us /æt, ət/

at preposition (PLACE/TIME)

used to show a particular place or a particular time:

I’ll meet you at the theater at 7:45 tonight.
Call me at work.
There’s someone at the door (= outside the door).
I wasn’t here to meet you because I was in Detroit at the time (= then).

at preposition (DIRECTION)

in the direction of:

They waved at us as we drove by.
She aimed at the target, but missed.

at preposition (CAUSE)

used to show the cause of something, esp. a feeling:

I was so happy at the news.

at preposition (CONDITION)

used to show a state, condition, or continuous activity:

The country was at peace/war.
She was hard at work (= working hard).
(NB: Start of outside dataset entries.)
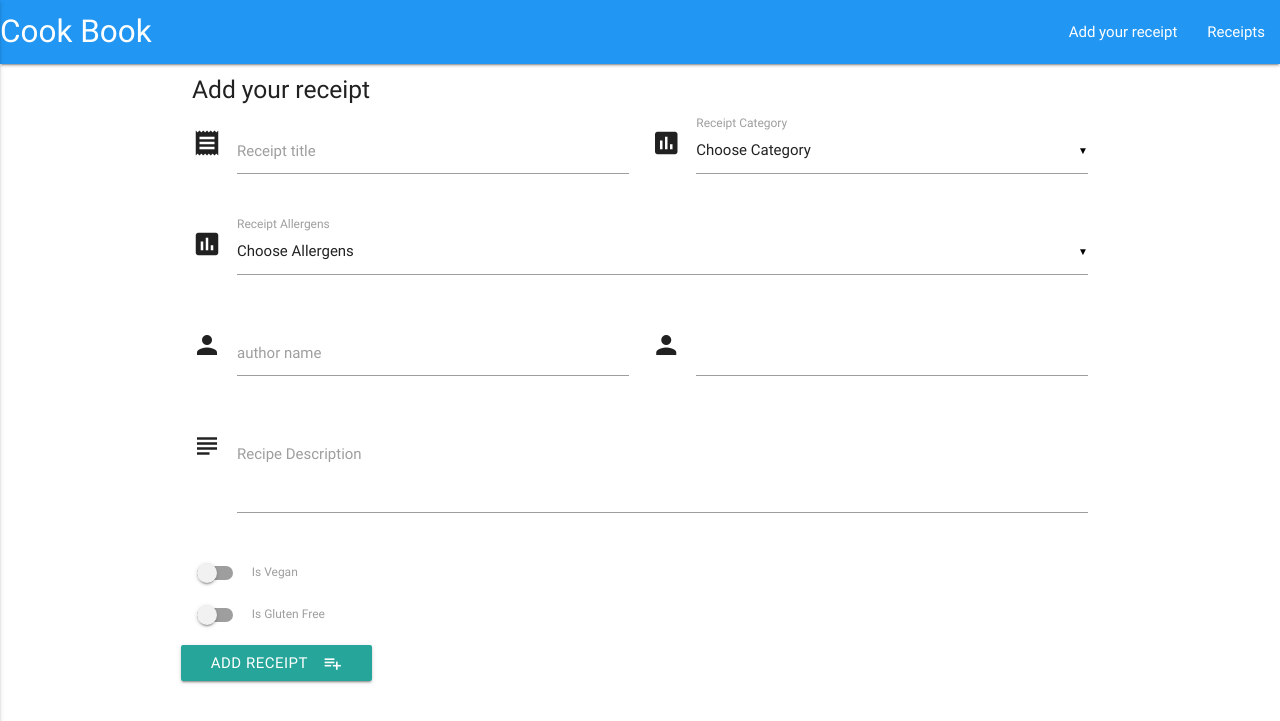
Repository: bbarbara19/cookbook
Page: http://localhost/add_receipt
The author's editor kept a record of every edit. The page is drawn from the files as they stood at one moment, then again after the next edit.
The browser window is 1280 px wide. The pictures show the whole page.
Some web libraries are served in a nearby version. The page is served by the project's application, run on Flask 3 (app.py). Queries for data that is not in the repository find no rows.

Above is the page before.

### templates/add_receipt.html
<!DOCTYPE html>
<html lang="en">
<head>
    <meta charset="UTF-8">
    <meta name="viewport" content="width=device-width, initial-scale=1.0">
    <meta http-equiv="X-UA-Compatible" content="ie=edge">
    <title>Cookbook</title>
    <!--Import Google Icon Font-->
    <link href="https://fonts.googleapis.com/icon?family=Material+Icons" rel="stylesheet">
    <!--Import materialize.css-->
    <link rel="stylesheet" href="https://cdnjs.cloudflare.com/ajax/libs/materialize/0.100.2/css/materialize.min.css">
    <!--Import Font Awesome -->
    <link rel="stylesheet" href="https://cdnjs.cloudflare.com/ajax/libs/font-awesome/4.7.0/css/font-awesome.min.css">
</head>
<body>
<!------header-------->
  <header class="navbar-fixed">
      <nav class="blue">
        <div class="nav-wrapper">
          <a href="#" class="brand-logo">Cook Book</a>
          <a href="#" data-activates="mobile-demo" class="button-collapse"><i class="material-icons">menu</i></a>
            <ul class="right hide-on-med-and-down">
              <li><a href="#">Add your receipt</a></li>
              <li><a href="#">Receipts</a></li>
            </ul>
            <ul class="side-nav" id="mobile-demo">
              <li><a href="#">Add your receipt</a></li>
              <li><a href="#">Receipts</a></li>
            </ul>
        </div>
      </nav>
  </header>
<!------/header-------->

<!------form add your receipt-------->
<section class="container">
    <h5>Add your receipt</h5>
    <div class="row">
        <form action="{{ url_for('insert_receipt') }}" method="POST"  class="col s12">
            <div class="row">
                    <div class="input-field col s6">
                        <i class="material-icons prefix">receipt</i>
                        <input id="receipt_name" name="receipt_name" type="text">
                        <label for="icon_prefix">Receipt title</label>
                    </div>
                    <div class="input-field col s6">
                        <i class="material-icons prefix">poll</i>
                        <select id="category_name" name="category_name">
                        <option value="" disabled selected>Choose Category</option>
                        {% for category in categories %}
                          <option value="{{category.category_name}}">{{category.category_name}}</option>
                        {% endfor %}
                        </select>
                        <label>Receipt Category</label>
                    </div>
            </div>
            <div class="row">
                    <div class="input-field col s12">
                        <i class="material-icons prefix">poll</i>
                        <select id="allergen" name="allergen">
                        <option value="" disabled selected>Choose Allergens</option>
                        {% for allergen in allergens %}
                          <option value="{{allergen.allergen_name}}">{{allergen.allergen_name}}</option>
                        {% endfor %}
                        </select>
                        <label>Receipt Allergens</label>
                    </div>
            </div>
            <div class="row">
                    <div class="input-field col s6">
                        <i class="material-icons prefix">person</i>
                        <input id="author" name="author" type="text">
                        <label for="icon_prefix">author name</label>
                    </div>
                    <div class="input-field col s6">
                        <i class="material-icons prefix">person</i>
                        <input id="country" name="country" type="text">
                        <label for="icon_prefix"></label>
                    </div>
            </div>
             <div class="row">
                <div class="input-field col s12">
                    <i class="material-icons prefix">subject</i>
                    <textarea name="description" id="description" class="materialize-textarea"></textarea>
                    <label for="icon_telephone">Recipe Description</label>
                </div>
            </div>
            <div class="row">
                <div class="switch">
                    <label>
                      <input id="is_vegan" name="is_vegan" type="checkbox">
                      <span class="lever"></span>
                      Is Vegan
                    </label>
                </div>
            </div>
             <div class="row">
                <div class="switch">
                    <label>
                      <input id="is_glutenfree" name="is_glutenfree" type="checkbox">
                      <span class="lever"></span>
                      Is Gluten Free
                    </label>
                </div>
            </div>
            <div class="row">
                <button class="btn waves-effect waves-light" type="submit" name="action">Add Receipt
                    <i class="material-icons right">playlist_add</i>
                 </button>
            </div>
        </form>
    </div>
</section>
<!------form add your receipt-------->
<!--Import jQuery-->
  <script src="https://cdnjs.cloudflare.com/ajax/libs/jquery/3.2.1/jquery.min.js"></script>

<!-- Compiled and minified JavaScript -->
<script src="https://cdnjs.cloudflare.com/ajax/libs/materialize/0.100.2/js/materialize.min.js"></script>

<!-- Materialize component initialization -->
<script type="text/javascript">
    $(document).ready(function(){
      $('.collapsible').collapsible();
      $(".dropdown-button").dropdown();
      $(".button-collapse").sideNav();
      $('.carousel.carousel-slider').carousel({fullWidth: true});
      $('.slider').slider();
      $('select').material_select();
      $('.datepicker').pickadate({
            selectMonths: true, // Creates a dropdown to control month
            selectYears: 15, // Creates a dropdown of 15 years to control year,
            today: 'Today',
            clear: 'Clear',
            close: 'Ok',
            closeOnSelect: false // Close upon selecting a date,
        });

    });
</script>

</body>
</html>

### app.py
import os
from flask import Flask, render_template, redirect, request, url_for
from flask_pymongo import PyMongo
from bson.objectid import ObjectId

app = Flask(__name__)
app.config["MONGO_DBNAME"] = 'receipt_book'
app.config["MONGO_URI"] = 'mongodb+srv://mongouser:bbmongo20@myfirstcluster-km3xj.mongodb.net/receipt_book?retryWrites=true&w=majority'
mongo = PyMongo(app)


@app.route('/')
@app.route('/get_receipts')
def get_receipts():
    return render_template("receipts.html", receipts=mongo.db.receipts.find())

@app.route('/add_receipt')
def add_receipt():
    return render_template('add_receipt.html',
                           categories=mongo.db.categories.find(),
                           allergens=mongo.db.allergens.find())

@app.route('/insert_receipt', methods=['POST'])
def insert_receipt():
    receipts = mongo.db.receipts
    receipts.insert_one(request.form.to_dict())
    return redirect(url_for('get_receipts'))

if __name__ == '__main__':
    app.run(host=os.environ.get('IP'),
            port=int(os.environ.get('PORT')),
            debug=True)

After the next edit:
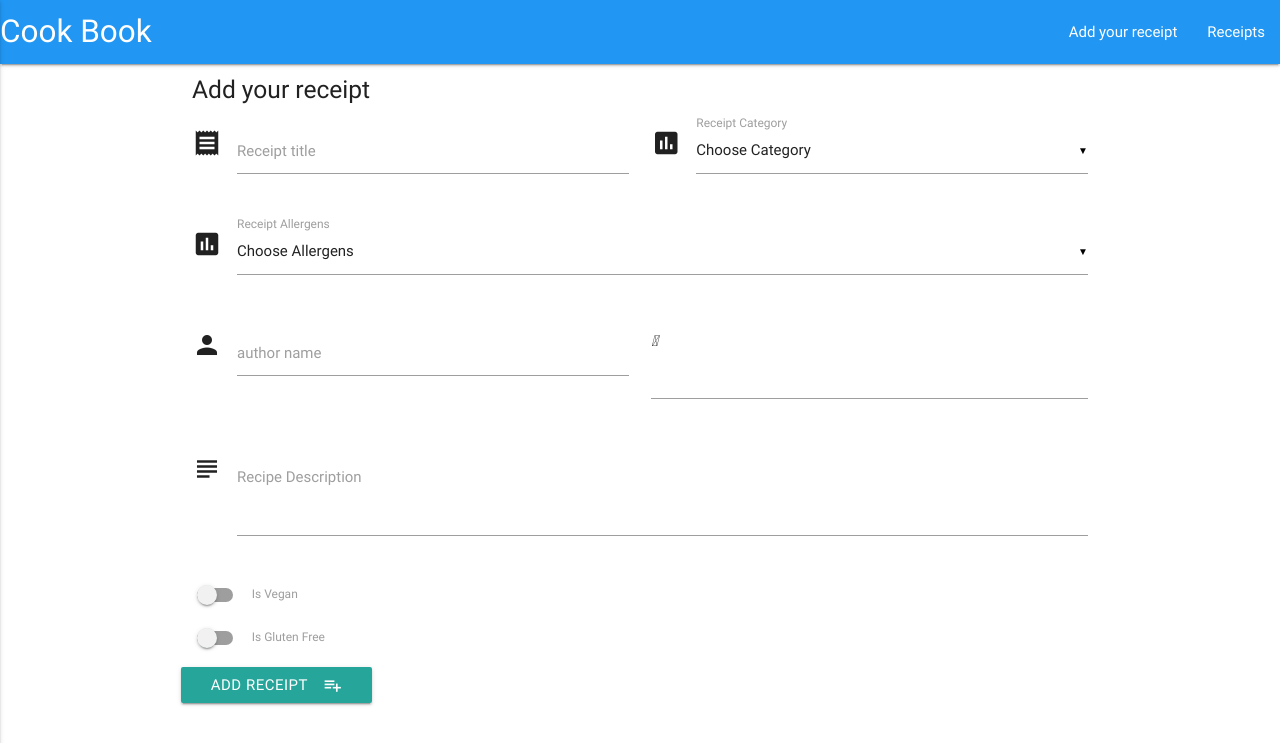
The edit:
--- a/templates/add_receipt.html
+++ b/templates/add_receipt.html
@@ -73,7 +73,7 @@
                         <label for="icon_prefix">author name</label>
                     </div>
                     <div class="input-field col s6">
-                        <i class="material-icons prefix">person</i>
+                         <i class="fas fa-globe"></i>
                         <input id="country" name="country" type="text">
                         <label for="icon_prefix"></label>
                     </div>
at preposition (AMOUNT)

used to show a price, temperature, rate, speed, etc.:

They’re selling these coats at 30% off this week.

at preposition (JUDGMENT)

used to show the activity in which someone’s ability is being judged:

I’m really not very good at math.
Sheila is really terrible at getting to places on time.

at preposition (THE MOST)

used before a superlative:

I’m afraid we can only pay you $12 an hour at (the) most.
At best you’ll get to speak to some assistant – you’ll never reach anyone important.

(Definition of “at” from the Cambridge Academic Content Dictionary © Cambridge University Press)